_Exercise aim_.
In the listing below, find each line that holds "Barrel" and list it.

_Excerpted records_.
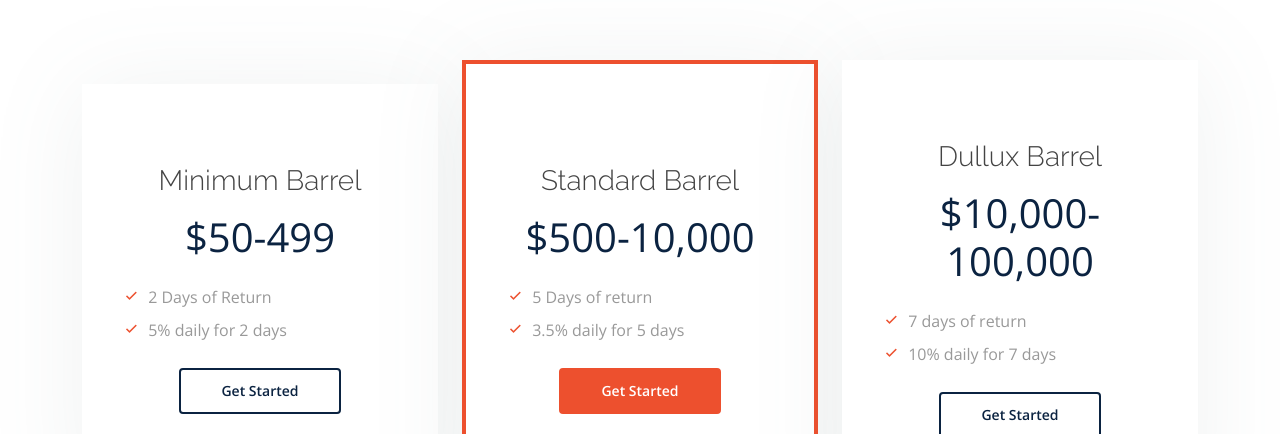
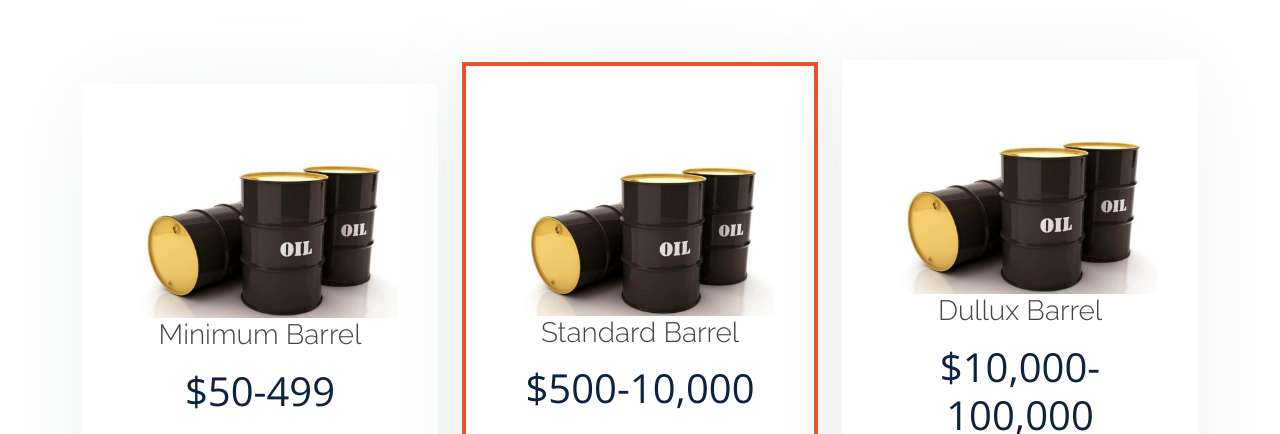
Before and after one commit to Royal-tek/seun-3, a plain HTML site: page iio.html in a window 1280 px wide. Shown: the part 724-1158 px from the top of the page. Drawn offline with nearby package versions, Linux system fonts and the light colour scheme.

Commit message:
New Updated

```diff
--- a/iio.html
+++ b/iio.html
@@ -125,6 +125,9 @@
 
                 <div class="col-lg-4">
                     <div class="box" data-aos="zoom-in" data-aos-delay="100">
+                        <div>
+                            <img src="assets/img/lll.jpg" class="img-fluid" alt="">
+                        </div>
                         <h3>Minimum Barrel</h3>
                         <h4>$50-499<span></span></h4>
                         <ul>
@@ -137,6 +140,9 @@
 
                 <div class="col-lg-4">
                     <div class="box featured" data-aos="zoom-in" data-aos-delay="100">
+                        <div>
+                            <img src="assets/img/lll.jpg" class="img-fluid" alt="">
+                        </div>
                         <h3>Standard Barrel</h3>
                         <h4>$500-10,000</h4>
                         <ul>
@@ -149,6 +155,9 @@
 
                 <div class="col-lg-4">
                     <div class="box" data-aos="zoom-in" data-aos-delay="100">
+                        <div>
+                            <img src="assets/img/lll.jpg" class="img-fluid" alt="">
+                        </div>
                         <h3>Dullux Barrel</h3>
                         <h4>$10,000-100,000</h4>
                         <ul>
```
Also changed, not shown: assets/img/lll.jpg (added), assets/img/oil.jpg (added).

_Exercise result_.
                         <h3>Minimum Barrel</h3>
                         <h3>Standard Barrel</h3>
                         <h3>Dullux Barrel</h3>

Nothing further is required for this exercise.